Web page revision data
= = = =

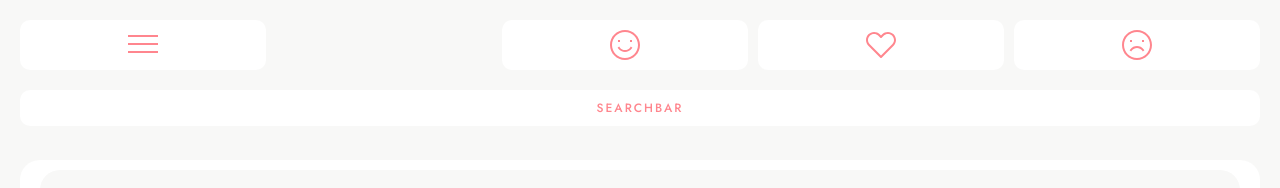
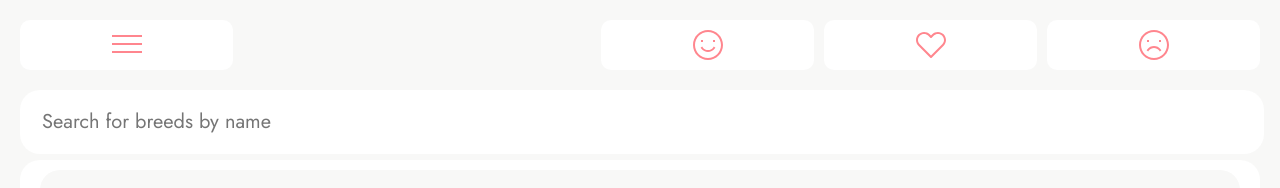
Before and after one commit to ivankhrsh/petspaw-nextjs, a Next.js app: page /gallery in a window 1280 px wide. Shown: the top 188 px of the page. Built offline with nearby package versions, Linux system fonts and the light colour scheme; no server answers.

Commit message:
feat(add basic seach functionality without search result page): n
n

```diff
--- a/components/Header/Header.module.scss
+++ b/components/Header/Header.module.scss
@@ -7,7 +7,6 @@
   "search search search search search";
   grid-template-columns: repeat(auto, 60px);
   grid-template-rows: 60px 60px;
-
 }
 
 .headerBurger {
@@ -16,6 +15,7 @@
 
 .headerSearch {
   grid-area: search;
+  margin-right: 40px;
 }
 
 .headerFav {
--- a/components/Header/Header.tsx
+++ b/components/Header/Header.tsx
@@ -4,6 +4,7 @@ import styles from './Header.module.scss'
 import { Button } from "../Button/Button";
 import { Burger, Dislike, Favourites, Like } from "@/public/svg";
 import { HeaderButton } from "../HeaderButton/HeaderButton";
+import { Search } from "../SearchInput/SearchInput";
 
 const cn = classNames.bind(styles);
 
@@ -23,9 +24,8 @@ export const Header: FC = () => {
           <Button link="/dislikes" text={<Dislike fill={'#FF868E'} />} btnType='nav' />
       </div>
       <div className={cn('headerSearch')}>
-        <Button link="/" text='searchbar' btnType='nav'/>
+        <Search/>
       </div>
-
     </div>
   )
 }
--- /dev/null
+++ b/components/SearchInput/SearchInput.module.scss
@@ -0,0 +1,25 @@
+.searchItem {
+  width: 100%;
+  padding: 15px 20px;
+  border-radius: 20px;
+  background: #FFF;
+  color: #8C8C8C;
+  font-size: 20px;
+  font-style: normal;
+  font-weight: 400;
+  line-height: 30px;
+  outline: none;
+  border: 2px transparent solid;
+
+  &:hover {
+    border: 2px solid #FBE0DC;
+  }
+
+  &:active {
+    border: 2px solid #FF868E;
+  }
+
+  &:focus {
+    border: 2px solid #FF868E;
+  }
+}
--- /dev/null
+++ b/components/SearchInput/SearchInput.tsx
@@ -0,0 +1,45 @@
+'use client'
+
+import { FC, useState } from "react"
+import classNames from 'classnames/bind';
+import styles from './SearchInput.module.scss'
+import { getData } from "@/utils/getData";
+import { CatData } from "@/types/CatData";
+import { useRouter } from 'next/navigation';
+
+
+const cn = classNames.bind(styles);
+
+
+export const Search: FC = () => {
+  const [searchParams, setSearchParams] = useState('');
+  const router = useRouter();
+
+  const handleSearch = (e: React.ChangeEvent<HTMLInputElement>) => {
+   setSearchParams(e.target.value);
+  }
+
+  const handleKeyPress = async  (e: React.KeyboardEvent<HTMLInputElement>) => {
+    if (e.key === 'Enter' && searchParams.length > 0) {
+      console.log('Search submitted:', searchParams);
+      const params = new URLSearchParams({q: searchParams});
+      try {
+        const res = await getData<CatData[]>(`breeds/search?q=${params}`);
+        router.push(`/search/${searchParams}`);
+      } catch (error) {
+        console.error('Error fetching data:', error);
+      }
+    }
+  }
+
+  return (
+      <input
+        type="text"
+        placeholder="Search for breeds by name"
+        className={cn('searchItem')}
+        value={searchParams}
+        onChange={handleSearch}
+        onKeyDown={handleKeyPress}
+      />
+  )
+};
--- /dev/null
+++ b/types/CatData.ts
@@ -0,0 +1,52 @@
+interface Weight {
+  imperial: string;
+  metric: string;
+}
+
+interface Image {
+  id: string;
+  width: number;
+  height: number;
+  url: string;
+}
+
+export interface CatData {
+  weight: Weight;
+  id: string;
+  name: string;
+  adaptability: number;
+  affection_level: number;
+  alt_names: string;
+  cfa_url: string;
+  child_friendly: number;
+  country_code: string;
+  country_codes: string;
+  description: string;
+  dog_friendly: number;
+  energy_level: number;
+  experimental: number;
+  grooming: number;
+  hairless: number;
+  health_issues: number;
+  hypoallergenic: number;
+  image: Image;
+  indoor: number;
+  intelligence: number;
+  lap: number;
+  life_span: string;
+  natural: number;
+  origin: string;
+  rare: number;
+  reference_image_id: string;
+  rex: number;
+  shedding_level: number;
+  short_legs: number;
+  social_needs: number;
+  stranger_friendly: number;
+  suppressed_tail: number;
+  temperament: string;
+  vcahospitals_url: string;
+  vetstreet_url: string;
+  vocalisation: number;
+  wikipedia_url: string;
+}
--- /dev/null
+++ b/types/CatImage.ts
@@ -0,0 +1,6 @@
+export interface CatImage {
+  id: string;
+  url: string;
+  width: number;
+  height: number;
+}
```
Also changed, not shown: app/gallery/page.tsx (+1 -9 lines), app/search/page.tsx (added, +7 -0 lines).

= = = =

Task requirements:
Without any pictures, output the entries above exactly as they appear.

Output of the task:
Before and after one commit to ivankhrsh/petspaw-nextjs, a Next.js app: page /gallery in a window 1280 px wide. Shown: the top 188 px of the page. Built offline with nearby package versions, Linux system fonts and the light colour scheme; no server answers.

Commit message:
feat(add basic seach functionality without search result page): n
n

```diff
--- a/components/Header/Header.module.scss
+++ b/components/Header/Header.module.scss
@@ -7,7 +7,6 @@
   "search search search search search";
   grid-template-columns: repeat(auto, 60px);
   grid-template-rows: 60px 60px;
-
 }
 
 .headerBurger {
@@ -16,6 +15,7 @@
 
 .headerSearch {
   grid-area: search;
+  margin-right: 40px;
 }
 
 .headerFav {
--- a/components/Header/Header.tsx
+++ b/components/Header/Header.tsx
@@ -4,6 +4,7 @@ import styles from './Header.module.scss'
 import { Button } from "../Button/Button";
 import { Burger, Dislike, Favourites, Like } from "@/public/svg";
 import { HeaderButton } from "../HeaderButton/HeaderButton";
+import { Search } from "../SearchInput/SearchInput";
 
 const cn = classNames.bind(styles);
 
@@ -23,9 +24,8 @@ export const Header: FC = () => {
           <Button link="/dislikes" text={<Dislike fill={'#FF868E'} />} btnType='nav' />
       </div>
       <div className={cn('headerSearch')}>
-        <Button link="/" text='searchbar' btnType='nav'/>
+        <Search/>
       </div>
-
     </div>
   )
 }
--- /dev/null
+++ b/components/SearchInput/SearchInput.module.scss
@@ -0,0 +1,25 @@
+.searchItem {
+  width: 100%;
+  padding: 15px 20px;
+  border-radius: 20px;
+  background: #FFF;
+  color: #8C8C8C;
+  font-size: 20px;
+  font-style: normal;
+  font-weight: 400;
+  line-height: 30px;
+  outline: none;
+  border: 2px transparent solid;
+
+  &:hover {
+    border: 2px solid #FBE0DC;
+  }
+
+  &:active {
+    border: 2px solid #FF868E;
+  }
+
+  &:focus {
+    border: 2px solid #FF868E;
+  }
+}
--- /dev/null
+++ b/components/SearchInput/SearchInput.tsx
@@ -0,0 +1,45 @@
+'use client'
+
+import { FC, useState } from "react"
+import classNames from 'classnames/bind';
+import styles from './SearchInput.module.scss'
+import { getData } from "@/utils/getData";
+import { CatData } from "@/types/CatData";
+import { useRouter } from 'next/navigation';
+
+
+const cn = classNames.bind(styles);
+
+
+export const Search: FC = () => {
+  const [searchParams, setSearchParams] = useState('');
+  const router = useRouter();
+
+  const handleSearch = (e: React.ChangeEvent<HTMLInputElement>) => {
+   setSearchParams(e.target.value);
+  }
+
+  const handleKeyPress = async  (e: React.KeyboardEvent<HTMLInputElement>) => {
+    if (e.key === 'Enter' && searchParams.length > 0) {
+      console.log('Search submitted:', searchParams);
+      const params = new URLSearchParams({q: searchParams});
+      try {
+        const res = await getData<CatData[]>(`breeds/search?q=${params}`);
+        router.push(`/search/${searchParams}`);
+      } catch (error) {
+        console.error('Error fetching data:', error);
+      }
+    }
+  }
+
+  return (
+      <input
+        type="text"
+        placeholder="Search for breeds by name"
+        className={cn('searchItem')}
+        value={searchParams}
+        onChange={handleSearch}
+        onKeyDown={handleKeyPress}
+      />
+  )
+};
--- /dev/null
+++ b/types/CatData.ts
@@ -0,0 +1,52 @@
+interface Weight {
+  imperial: string;
+  metric: string;
+}
+
+interface Image {
+  id: string;
+  width: number;
+  height: number;
+  url: string;
+}
+
+export interface CatData {
+  weight: Weight;
+  id: string;
+  name: string;
+  adaptability: number;
+  affection_level: number;
+  alt_names: string;
+  cfa_url: string;
+  child_friendly: number;
+  country_code: string;
+  country_codes: string;
+  description: string;
+  dog_friendly: number;
+  energy_level: number;
+  experimental: number;
+  grooming: number;
+  hairless: number;
+  health_issues: number;
+  hypoallergenic: number;
+  image: Image;
+  indoor: number;
+  intelligence: number;
+  lap: number;
+  life_span: string;
+  natural: number;
+  origin: string;
+  rare: number;
+  reference_image_id: string;
+  rex: number;
+  shedding_level: number;
+  short_legs: number;
+  social_needs: number;
+  stranger_friendly: number;
+  suppressed_tail: number;
+  temperament: string;
+  vcahospitals_url: string;
+  vetstreet_url: string;
+  vocalisation: number;
+  wikipedia_url: string;
+}
--- /dev/null
+++ b/types/CatImage.ts
@@ -0,0 +1,6 @@
+export interface CatImage {
+  id: string;
+  url: string;
+  width: number;
+  height: number;
+}
```
Also changed, not shown: app/gallery/page.tsx (+1 -9 lines), app/search/page.tsx (added, +7 -0 lines).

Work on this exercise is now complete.